Saturday, February 28, 2009

17th Amendment: Beginning of the End

What's the 17th Amendment to the Constitution of the United States say?

"The Senate of the United States shall be composed of two Senators from each State, elected by the people thereof, for six years; "  etc.

Previously, the 3rd section of Article I of the Constitution read:

"The Senate of the United States shall be composed of two Senators from each State, chosen by the Legislature thereof, for six Years;"

Notice the difference?  I highlighted it for you.

After this Amendment passed in 1913, the Federal power grab began in earnest.  The states themselves no longer had any way to control their destiny through the indirect election of Senators.  Senators back then would not have been as easily swayed by special interests -- given that those interests don't directly get to donate money to a campaign.

Not coincidentially, the Federal Income Tax began in 1913 with the 16th Amendment.  After that, our money has gone towards supporting the Federal Government, not the states.  I've long contended that our taxes should be flipped in percentages (i.e. 30-odd percent to the state, single digits to the Federal Government).  That won't ever happen as long as special interests, and not the legislature of the States, can control who gets seated in the senate.


Mark said...

This all sounds good until you look at the history of the amendment and why it was necessary. The state of Indiana didn't appoint a Senator for two years prior to the Civil War under the old system.

Turns out the state legislatures weren't so efficient in getting Senators elected. Imagine the budget impasse in California, but with Senators. Also, who's to say there wouldn't be special interests on the state side instead.

Trimbo said...

If a state wants to be inefficient, or not elect a senator, then that's their prerogative... right? The Federal Government will continue making decisions without them.

The special interests are once removed.

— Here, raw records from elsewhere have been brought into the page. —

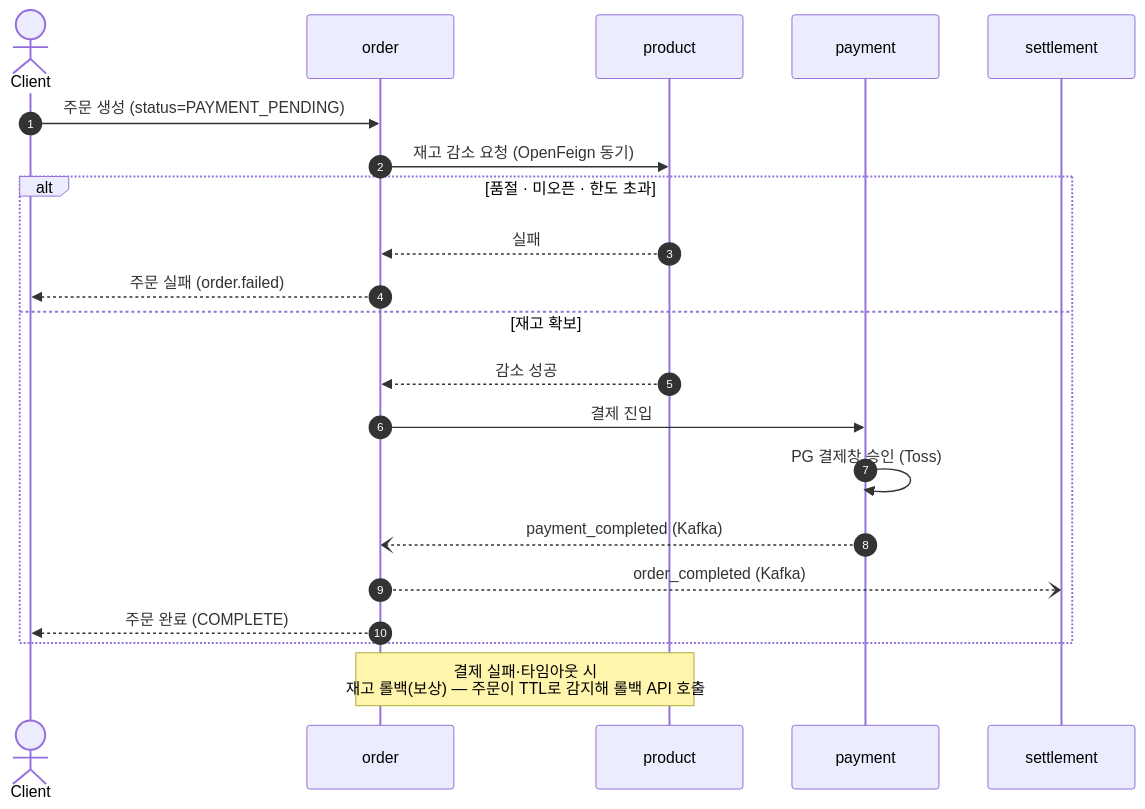
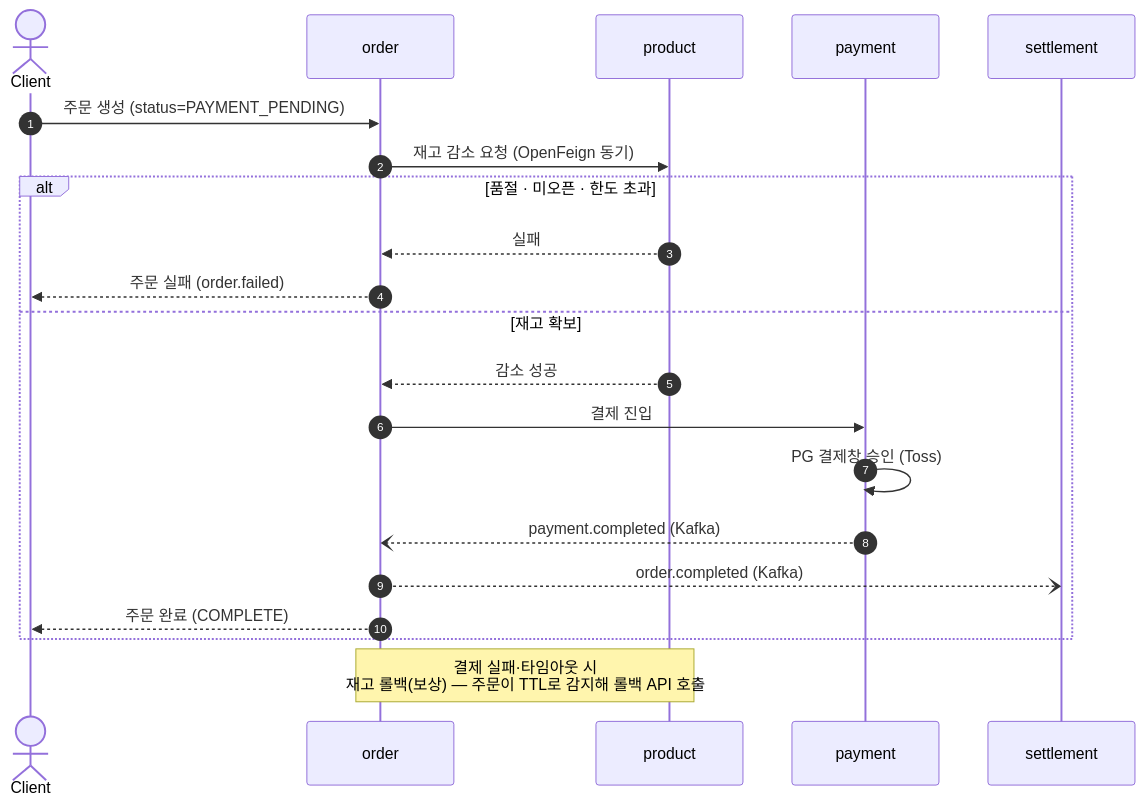
One commit to prgrms-be-adv-devcourse/beadv6_6_Let-sGPT_BE changed the second of 2 diagrams in README.md. Above: the diagram before and after it, drawn with Mermaid. The commit also changed other lines of this file and 1 other file, not shown here.

Commit message:
docs: 이벤트 토픽 표기 정리

````diff
--- a/README.md
+++ b/README.md
@@ -106,26 +106,26 @@
 ```mermaid
 sequenceDiagram
     autonumber
     actor C as Client
     participant O as order
     participant P as product
     participant Pay as payment
     participant S as settlement
 
     C->>O: 주문 생성 (status=PAYMENT_PENDING)
     O->>P: 재고 감소 요청 (OpenFeign 동기)
 
     alt 품절 · 미오픈 · 한도 초과
         P-->>O: 실패
         O-->>C: 주문 실패 (order.failed)
     else 재고 확보
         P-->>O: 감소 성공
         O->>Pay: 결제 진입
         Pay->>Pay: PG 결제창 승인 (Toss)
-        Pay--)O: payment_completed (Kafka)
-        O--)S: order_completed (Kafka)
+        Pay--)O: payment.completed (Kafka)
+        O--)S: order.completed (Kafka)
         O-->>C: 주문 완료 (COMPLETE)
     end
 
     Note over O,P: 결제 실패·타임아웃 시<br/>재고 롤백(보상) — 주문이 TTL로 감지해 롤백 API 호출
 ```
````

Consider it the legislative equivalent of a representative government, rather than a true democracy wherein the majority can rule over the minority.